Those men who find it too embarrassing to visit a fertility clinic to test the health of their sperm have reasons to cheer, thanks to a new smartphone-based system that allows men to have a semen test at home to know about potential fertility problems.
Using a low-cost lens, Yoshitomo Kobori from Dokkyo Medical University Koshigaya Hospital in Japan and his colleagues at the University of Illinois in Chicago created a smartphone microscope to analyse semen samples at home, with help from an app that is in development.
Clipped on to the camera of a smartphone, the lens magnifies an image by 555 times - perfect for looking at sperm cells, New Scientist reported.

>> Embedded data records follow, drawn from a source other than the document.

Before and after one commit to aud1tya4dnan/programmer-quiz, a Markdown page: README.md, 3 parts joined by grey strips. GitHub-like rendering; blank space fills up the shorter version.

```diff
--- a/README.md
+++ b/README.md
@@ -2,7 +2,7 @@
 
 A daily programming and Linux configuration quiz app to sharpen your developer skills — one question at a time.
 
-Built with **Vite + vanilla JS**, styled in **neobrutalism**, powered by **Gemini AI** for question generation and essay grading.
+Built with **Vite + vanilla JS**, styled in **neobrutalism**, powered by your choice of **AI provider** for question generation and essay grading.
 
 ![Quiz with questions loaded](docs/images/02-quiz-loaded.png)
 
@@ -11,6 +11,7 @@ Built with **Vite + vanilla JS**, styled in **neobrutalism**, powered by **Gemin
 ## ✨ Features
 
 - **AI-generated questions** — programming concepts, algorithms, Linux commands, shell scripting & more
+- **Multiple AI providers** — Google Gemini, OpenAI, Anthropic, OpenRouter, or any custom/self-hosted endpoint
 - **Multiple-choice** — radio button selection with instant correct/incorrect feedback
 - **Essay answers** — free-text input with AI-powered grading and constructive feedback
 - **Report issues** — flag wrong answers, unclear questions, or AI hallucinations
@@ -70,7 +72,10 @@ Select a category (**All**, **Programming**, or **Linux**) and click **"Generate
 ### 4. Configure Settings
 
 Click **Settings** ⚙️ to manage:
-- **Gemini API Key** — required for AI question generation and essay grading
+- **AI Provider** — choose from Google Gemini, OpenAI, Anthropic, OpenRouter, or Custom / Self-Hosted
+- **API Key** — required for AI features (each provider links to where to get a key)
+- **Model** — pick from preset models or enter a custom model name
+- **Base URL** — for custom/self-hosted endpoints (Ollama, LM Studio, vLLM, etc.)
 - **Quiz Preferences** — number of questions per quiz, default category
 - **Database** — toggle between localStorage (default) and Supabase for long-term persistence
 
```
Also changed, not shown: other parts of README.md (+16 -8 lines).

"I thought a smartphone microscope could be an easy way to look at problems with male fertility," Kobori was quoted as saying.

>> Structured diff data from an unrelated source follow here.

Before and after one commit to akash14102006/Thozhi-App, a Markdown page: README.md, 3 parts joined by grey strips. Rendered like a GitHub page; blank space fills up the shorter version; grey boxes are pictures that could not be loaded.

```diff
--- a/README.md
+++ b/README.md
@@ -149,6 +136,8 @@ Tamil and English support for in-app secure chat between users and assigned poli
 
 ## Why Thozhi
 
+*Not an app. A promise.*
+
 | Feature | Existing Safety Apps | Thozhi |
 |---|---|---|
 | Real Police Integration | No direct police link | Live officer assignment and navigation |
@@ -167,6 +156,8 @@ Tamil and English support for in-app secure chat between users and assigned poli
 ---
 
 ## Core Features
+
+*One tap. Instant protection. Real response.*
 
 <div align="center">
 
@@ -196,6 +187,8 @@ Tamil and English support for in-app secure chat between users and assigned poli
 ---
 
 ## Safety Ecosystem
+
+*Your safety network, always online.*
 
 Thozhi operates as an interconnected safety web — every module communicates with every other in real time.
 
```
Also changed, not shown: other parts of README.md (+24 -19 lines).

To do a home test, a man would have to wait for around five minutes after ejaculation for the semen to liquefy, then apply a small amount to a plastic sheet and press it against the microscope for inspection.
The camera can take a short video clip of the sperm which can then be uploaded to a computer for further analysis to see if it meets the key indicators of male fertility.
This can be done without getting semen on to the phone, Kobori said.
The smartphone microscope is already commercially available in Japan, and Kobori hopes it will soon be on sale in other countries, the report said.